Department of Philosophy, University of Houston, TX
Friday 1 March 2019 at 5 pm
Venue: Room 0502.1.229, Arcisstr. 21
Bestelmeyerbau 1st floor (next to Carl von Linde Auditorium).
Cameron Buckner, Department of Philosophy, University of Houston, TX, will present a public lecture on „The Comparative Psychology of Artificial Intelligence”:
This presentation will focus on the way anthropomorphism/anthropocentrism interface in the evaluation of deep learning neural networks, especially with the recent turn to using deep learning as models in cognitive neuroscience. Does their training require too many exemplars to be said to learn the way that humans and animals do? Are their operations forever opaque to human understanding? Can their decisions be justified?

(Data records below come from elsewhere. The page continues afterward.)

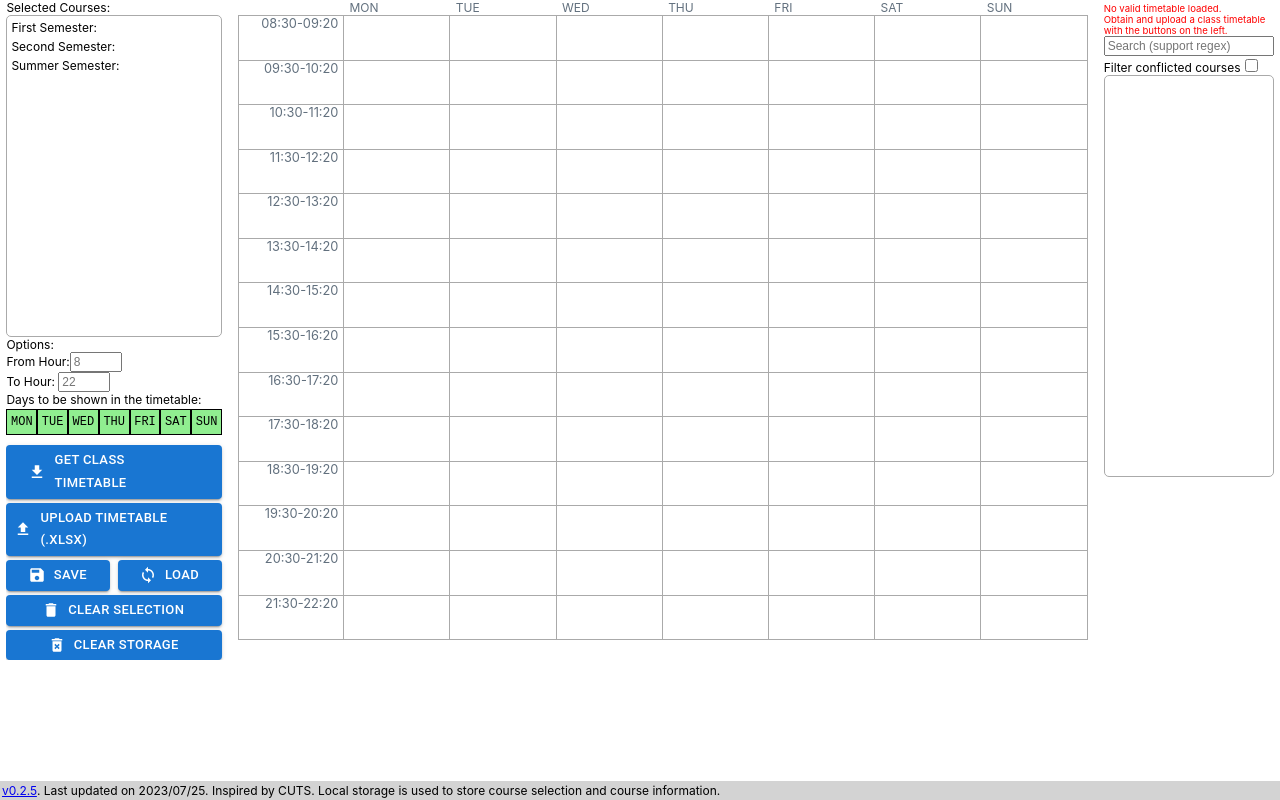
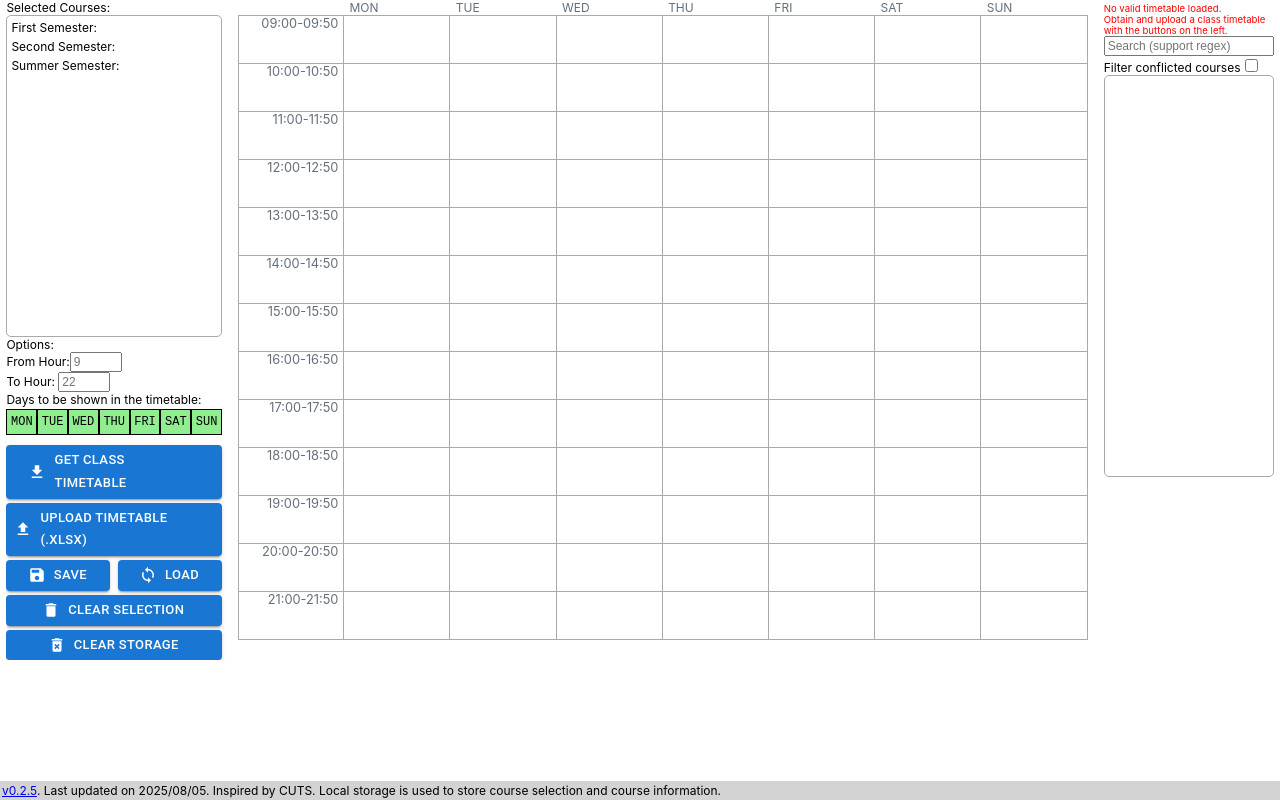
Before and after one commit to hoverGecko/timetable, a React (Create React App) app: page / in a window 1280 px wide. Built offline with nearby package versions, Linux system fonts and the light colour scheme.

Commit message:
v0.2.6 - Change time from HH:30-HH:20 to HH:00-HH:50

```diff
--- a/src/App.js
+++ b/src/App.js
@@ -12,9 +12,9 @@ function App() {
   const [hoveredCourse, setHoveredCourse] = useState("");
   const [sem, setSem] = useState(0); // 0: First Semester, 1: Second Semester, 2: Summer Semester
   const [shownDays, setShownDays] = useState([true, true, true, true, true, true, true]);
-  const [fromTime, setFromTime] = useState(8);
+  const [fromTime, setFromTime] = useState(9);
   const [toTime, setToTime] = useState(22);
-  const lastUpdated = "2023/07/25";
+  const lastUpdated = "2025/08/05";
   const link = "https://github.com/hovergecko/timetable";
   // useEffect(() => console.log(selectedCourses));
   return (
--- a/src/components/CourseSelector/Options.js
+++ b/src/components/CourseSelector/Options.js
@@ -63,7 +63,7 @@ const Options = ({selectedCourses, setSelectedCourses, shownDays, setShownDays,
             }
 
             let endTime = parseInt(course["END TIME"]);
-            if (!endTime) endTime = 8;
+            if (!endTime) endTime = 9;
             let startTime = parseInt(course["START TIME"]);
             if (!startTime) startTime = endTime;
             let section = {
@@ -151,7 +151,7 @@ const Options = ({selectedCourses, setSelectedCourses, shownDays, setShownDays,
                 <input
                     type="number"
                     className="SetTimeBar"
-                    placeholder="8"
+                    placeholder="9"
                     min="0"
                     max="22"
                     onChange={event => handleSetTime(event, setFromTime)}
--- a/src/components/Timetable/Timetable.js
+++ b/src/components/Timetable/Timetable.js
@@ -36,7 +36,10 @@ const Timetable = ({shownDays, fromTime, toTime, sem, selectedCourses, hoveredCo
         return (
             <div className="Day">
                 <div className="DayTitle" style={{color: "white"}}>.</div>
-                {timeArray.map(t => <div key={t} className="TimeSlotTime">{(t < 10 ? '0' : '') + t.toString() + ":30-" + (t + 1< 10 ? '0' : '') + (t+1).toString() + ":20"}</div>)}
+                {timeArray.map(t => {
+                    const hourString = (t < 10 ? '0' : '') + t.toString();
+                    return <div key={t} className="TimeSlotTime">{`${hourString}:00-${hourString}:50`}</div>;
+                })}
             </div>
         );
     }
```
Also changed, not shown: 1 other file (tests, documents, lock files or other folders).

To take one example, researchers have begun using additional layers of machine learning produce verbal comments to “justify” the network’s decision on some particular exemplar. This method uses linear classifiers to correlate verbal reports recorded from human subjects (i.e. while playing a game) with network performance when it reaches a similar outcome in a similar situation. Concerns of anthropomorphism and anthropocentrism should be considered here, however, given that the justifications are generated ad hoc using powerful statistical methods, rather than playing a causal role in the networks’ “decisions”. But are human justifications much better? Much could be learned by reviewing methodological considerations from comparative psychology, which has long grappled withthe difficulty of fairly comparing different classes of mind. Such focus may also cut back against introspective justifications in human psychology, where there is similar evidence that verbal justifications are often ad hoc and do not play a causal role in the decision-making process.
This lecture is part of the interdisciplinary lecture series on contemporary issues in Artificial Intelligence hosted by the Digital Media Lab.
This event will be co-hosted by the Engineering Responsibility Lab at MCTS, and opens its own public lecture series.
Inquiries: Dr. Hajo Greif, firstname.lastname@example.org